dc.description.abstract Background: Advances in genetic technology have revealed that variation in the same gene can cause both rare familial and common sporadic forms of the same disease. Cerebral amyloid angiopathy (CAA), a common cause of symptomatic intracerebral hemorrhage (ICH) in the elderly, can also occur in families in an autosomal dominant pattern. The majority of affected families harbor mutations in the Beta amyloid Peptide (Aβ) coding region of the gene for amyloid precursor protein (APP) or have duplications of chromosomal segments containing APP. Methodology/Principal Findings: A total of 58 subjects with a diagnosis of probable or definite CAA according to validated criteria were included in the present study. We sequenced the Aβ coding region of APP in 58 individuals and performed multiplex ligation-dependent probe amplification to determine APP gene dosage in 60. No patient harbored a known or novel APP mutation or gene duplication. The frequency of mutations investigated in the present study is estimated to range from 0% to 8% in individuals with probable CAA in the general population, based on the ascertained sample size. Conclusions/Significance: We found no evidence that variants at loci associated with familial CAA play a role in sporadic CAA. Based on our findings, these rare highly-penetrant mutations are unlikely to be seen in sporadic CAA patients. Therefore, our results do not support systematic genetic screening of CAA patients who lack a strong family history of hemorrhage or dementia. en_US
dc.language.iso en_US en_US
dc.publisher Public Library of Science en_US
dc.relation.isversionof doi:10.1371/journal.pone.0013949 en_US
dc.relation.hasversion http://www.ncbi.nlm.nih.gov/pmc/articles/PMC2978718/pdf/ en_US
dash.license LAA
dc.subject genetics and genomics en_US
dc.subject complex traits en_US
dc.subject genetics of disease en_US
dc.subject neurological disorders en_US
dc.subject cerebrovascular disease en_US
dc.subject neurogenetics en_US
dc.title Screening for Familial APP Mutations in Sporadic Cerebral Amyloid Angiopathy en_US
dc.type Journal Article en_US
dc.description.version Version of Record en_US
dc.relation.journal PLoS ONE en_US
dash.depositing.author Gusella, James Francis
dc.date.available 2011-04-29T02:02:00Z
dash.affiliation.other HMS^Genetics en_US

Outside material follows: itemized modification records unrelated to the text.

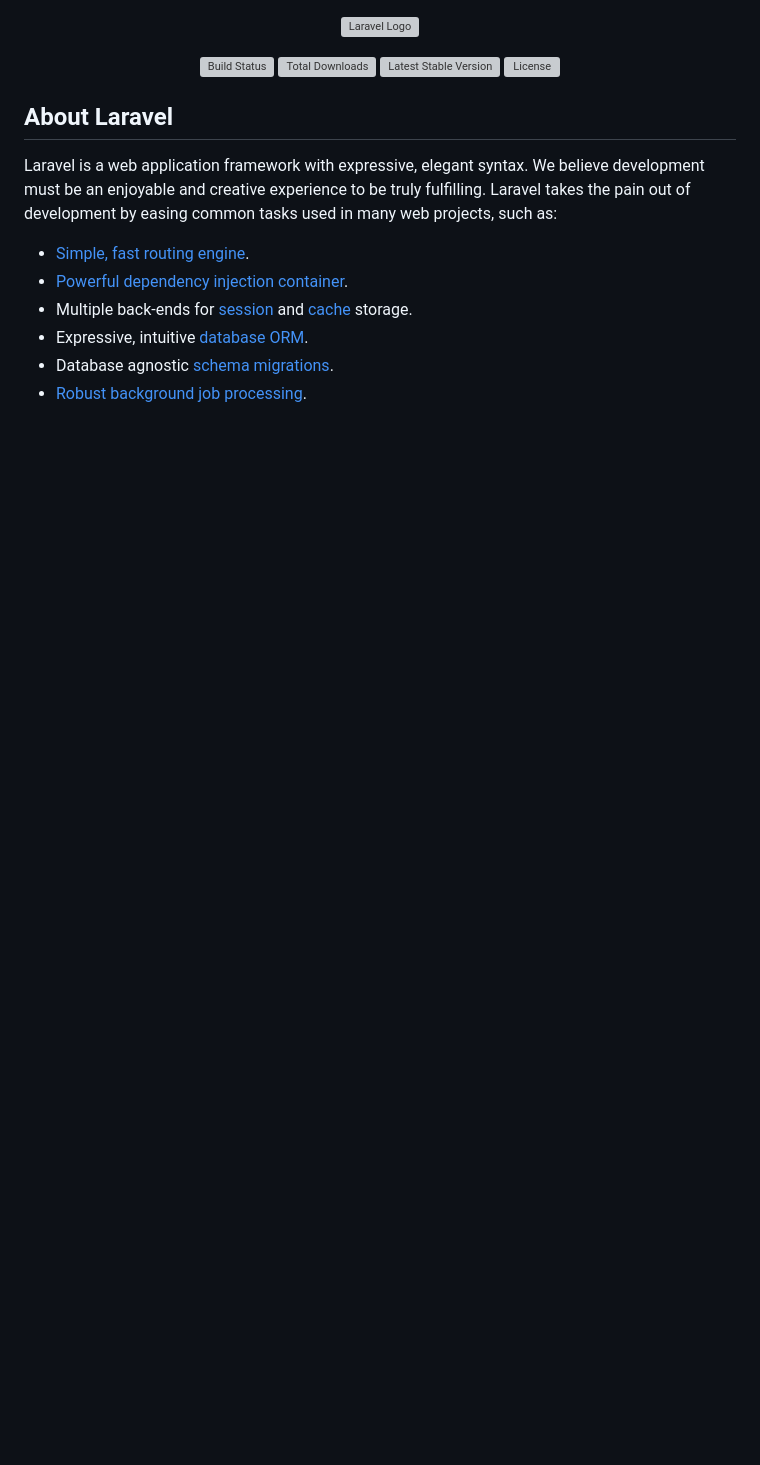
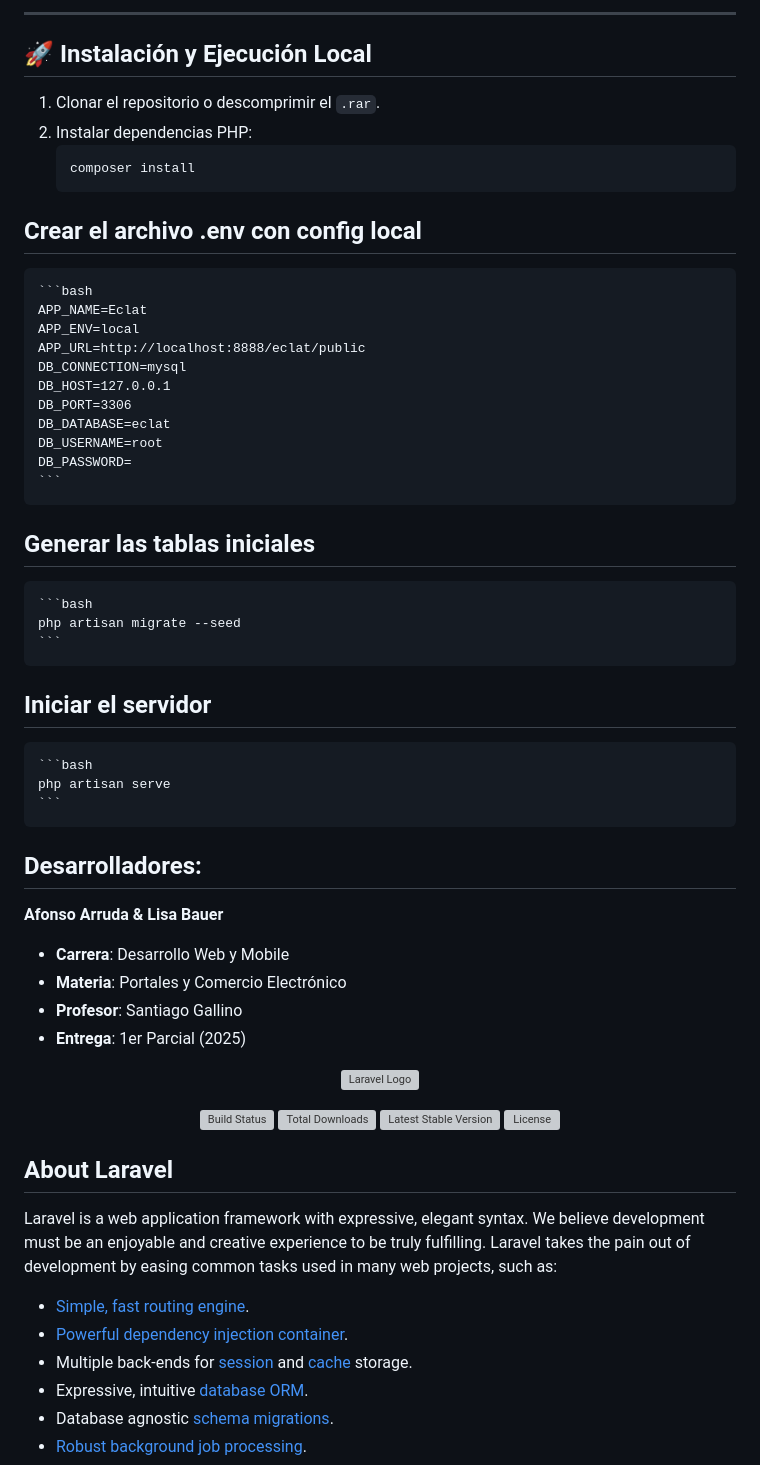
Before and after one commit to gesualdiafonso/eclat, a Markdown page: README.md, the part around the change printed below. Rendered like a GitHub page; blank space fills up the shorter version; grey boxes are pictures that could not be loaded.

Commit message:
"add information on readme.md"

`````diff
--- a/README.md
+++ b/README.md
@@ -1,3 +56,46 @@
+---
+
+## 🚀 Instalación y Ejecución Local
+
+1. Clonar el repositorio o descomprimir el `.rar`.
+2. Instalar dependencias PHP:
+   ```bash
+   composer install
+   ````
+
+## Crear el archivo .env con config local
+    ```bash
+    APP_NAME=Eclat
+    APP_ENV=local
+    APP_URL=http://localhost:8888/eclat/public
+    DB_CONNECTION=mysql
+    DB_HOST=127.0.0.1
+    DB_PORT=3306
+    DB_DATABASE=eclat
+    DB_USERNAME=root
+    DB_PASSWORD=
+    ```
+
+## Generar las tablas iniciales
+    ```bash
+    php artisan migrate --seed
+    ```
+
+## Iniciar el servidor
+    ```bash
+    php artisan serve
+    ```
+
+## Desarrolladores:
+**Afonso Arruda & Lisa Bauer**
+- **Carrera**: Desarrollo Web y Mobile
+- **Materia**: Portales y Comercio Electrónico
+- **Profesor**: Santiago Gallino
+- **Entrega**: 1er Parcial (2025)
+
+
+
+
 <p align="center"><a href="https://laravel.com" target="_blank"><img src="https://raw.githubusercontent.com/laravel/art/master/logo-lockup/5%20SVG/2%20CMYK/1%20Full%20Color/laravel-logolockup-cmyk-red.svg" width="400" alt="Laravel Logo"></a></p>
 
 <p align="center">
`````
Also changed, not shown: other parts of README.md (+55 -0 lines).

Files in this item

Files Size Format View
2978718.pdf 74.51Kb PDF View/Open

This item appears in the following Collection(s)

Show simple item record

 
 

Search DASH


Advanced Search
 
 

Submitters